The Herrington Lake Monster
Herrington Lake is Kentucky's deepest man-made lake, created in 1925 by damming the Dix river. The lake runs through Boyle, Garrard, and Mercer counties, it's deep waters lined with houseboats and vacation homes, and it's sheer limestone sides giving a small hint of the lost, deep and dark gorge that the lake now covers. The lake itself may be new, but its dark waters may be hiding something ancient and mysterious.
Ever since the dam was built and the gorge completely filled with water, many people have spoken of seeing a strange beast swimming in the water. Described as being about 15 feet long with a pig-like snout and long tail that curls behind its body, this mysterious creature seems content to keep mostly to itself. it has never harmed anyone, and it seems to shy away from people. It's most often seen swimming in the deep waters close to the dam, where every so often its snout will be reported poking up above the surface. The Herrington Lake Monster is also a surprisingly fast swimmer, and there have been reports of it easily keeping up with a speedboat going at full clip across the lake.
In 1972, the Louisville Courier Journal published a tried interview with Lawrence Thompson, a professor at the University of Kentucky who had a summer home on Lake Herrington. H told the paper that he had often seen the creature, and that it appeared to him to be an unknown species of animal that had made its home in the lake, saying that it was only a "monster" in the sense that someone would call an alligator a monster if they had never seen one before.
So what is the Lake Herrington Monster? One possible explanation is that it's an undiscovered species of animal that roams the Kentucky and Ohio rivers, maybe even its way down the Mississippi and all the way to the ocean. In this case, The Herrington Lake Monster probably isn't a single monster, but that a small pod of these creatures was caught behind the wall when the Dix river was dammed in 1925. These creatures have been breeding and feeding in the deep waters of the lake ever since.
One problem with this idea is that Lake Herrington seems to be the only place along the thousands of miles of waterway that those river networks make up where a creature matching this description is ever seen. If there were more of these creatures swimming up and down these miles of river, it seems likely that occasionally one would be seen somewhere other than the former course of the Dix River.
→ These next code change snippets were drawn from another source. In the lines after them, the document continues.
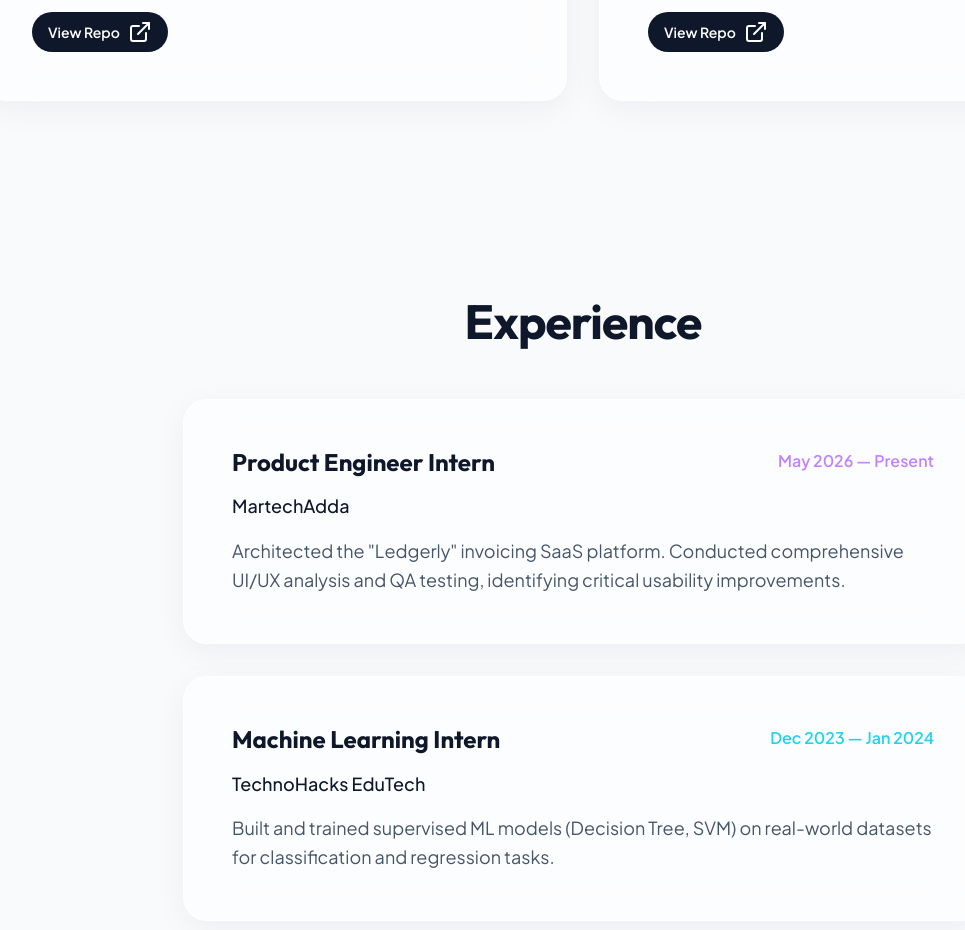
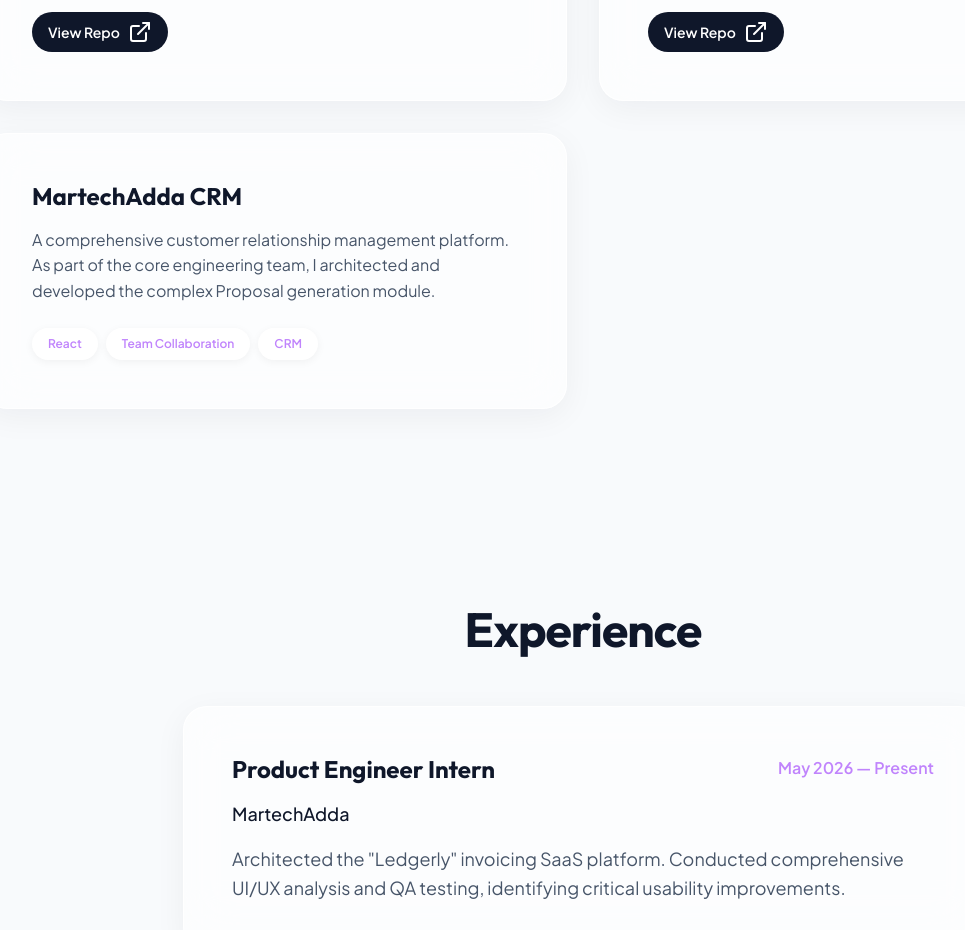
Before and after one commit to shravipansare/portfolio, a React (Vite) app: page / in a window 1280 px wide. Shown: the part 2180-3110 px from the top of the page, without its empty margins (57-1022 px from the left). Built offline with nearby package versions, Linux system fonts and the light colour scheme.

Commit message:
fix: add MartechAdda CRM project

```diff
--- a/src/App.tsx
+++ b/src/App.tsx
@@ -150,6 +150,19 @@
                 View Repo <ExternalLink className="w-3 h-3" />
               </a>
             </div>
+
+            {/* Project 5 */}
+            <div className="glass-panel fade-up">
+              <h3>MartechAdda CRM</h3>
+              <p style={{ marginTop: '1rem', fontSize: '1rem' }}>
+                A comprehensive customer relationship management platform. As part of the core engineering team, I architected and developed the complex Proposal generation module.
+              </p>
+              <div className="tags">
+                <span className="tag">React</span>
+                <span className="tag">Team Collaboration</span>
+                <span className="tag">CRM</span>
+              </div>
+            </div>
           </div>
         </section>
 
```
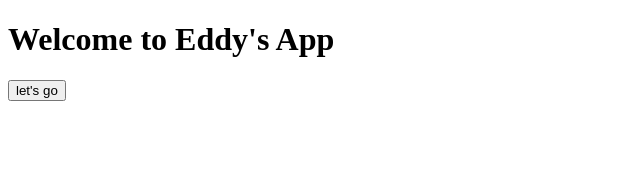
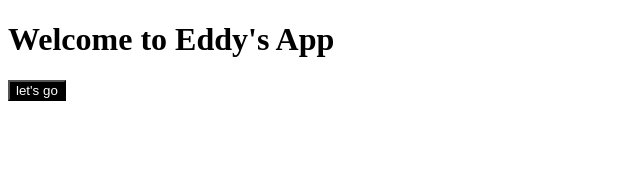
Before and after one commit to BumgeunSong/React.practice, a React (Create React App) app in the folder react-practice/: page / in a window 1280 px wide. Shown: the top 170 px of the page, without its empty margins (0-640 px from the left). Built offline with nearby package versions, Linux system fonts and the light colour scheme.

Commit message:
버튼에 적용할 스타일을 모듈로 분리

```diff
--- a/react-practice/src/Button.js
+++ b/react-practice/src/Button.js
@@ -1,9 +1,10 @@
-import PropTypes from "prop-types";
+import PropTypes from "prop-types"
+import styles from "./Button.module.css";
 
 function Button({ text }) {
     return (
-    <button>
-        {text}
+        <button className={styles.button}>
+            {text}
         </button>
     )
 }
--- /dev/null
+++ b/react-practice/src/Button.module.css
@@ -0,0 +1,4 @@
+.button {
+    color: white;
+    background-color: black
+}
```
Another explanation for the presence of these creatures in Lake Herrington is built on remembering what the lake was before it was a lake. Kentucky is built on limestone, and limestone means caves. Kentucky is home to Mammoth Cave, the longest discovered cave system in the wold, and hundreds of other caves are scattered across the state, making up miles and miles of underground passageways. In these vast underground caverns flow many undiscovered, underground rivers and lakes containing unknown species of fish and animals.
It's possible that at bottom of Lake Herrington lies the entrance to one of these great cave systems. It's possible that a vast cave system containing some kind of underground waterway was once the home of these creatures, where they swam through an eternity of darkness. These animals could have swum in an underground lake even deeper and larger than Lake Herrington. When the dam was built in 1925 and the gorge flooded, the water could have also flowed into an undiscovered entrance to this cave system, and created a passage for these animals to come and go from their subterranean home. Occasionally one of these animals could swim up from their lake within a lake chasing a fish or some other food, feel the sunlight on its blind snout, and then sink back again below the dark waters.
The existence of an underwater cave system where a colony of creatures spend most of their time would explain why the Lake Herrington Monster is only occasionally spotted, and why no bodies of these creatures have ever been found. Perhaps one day some exceptionally foolhardy scuba diver will discover the entrance to these caves and stumble upon the creatures in their native habitat.
But in the meantime, whatever the Lake Herrington Monster is it seems to just want to be left alone and not to mean anyone any harm. So next time you pay a visit to the lake, find a quiet spot where the waters beneath you are at the deepest, turn off your engine, turn off your radio, and just sit quietly and wait. You may see a friendly snout poking up above the water.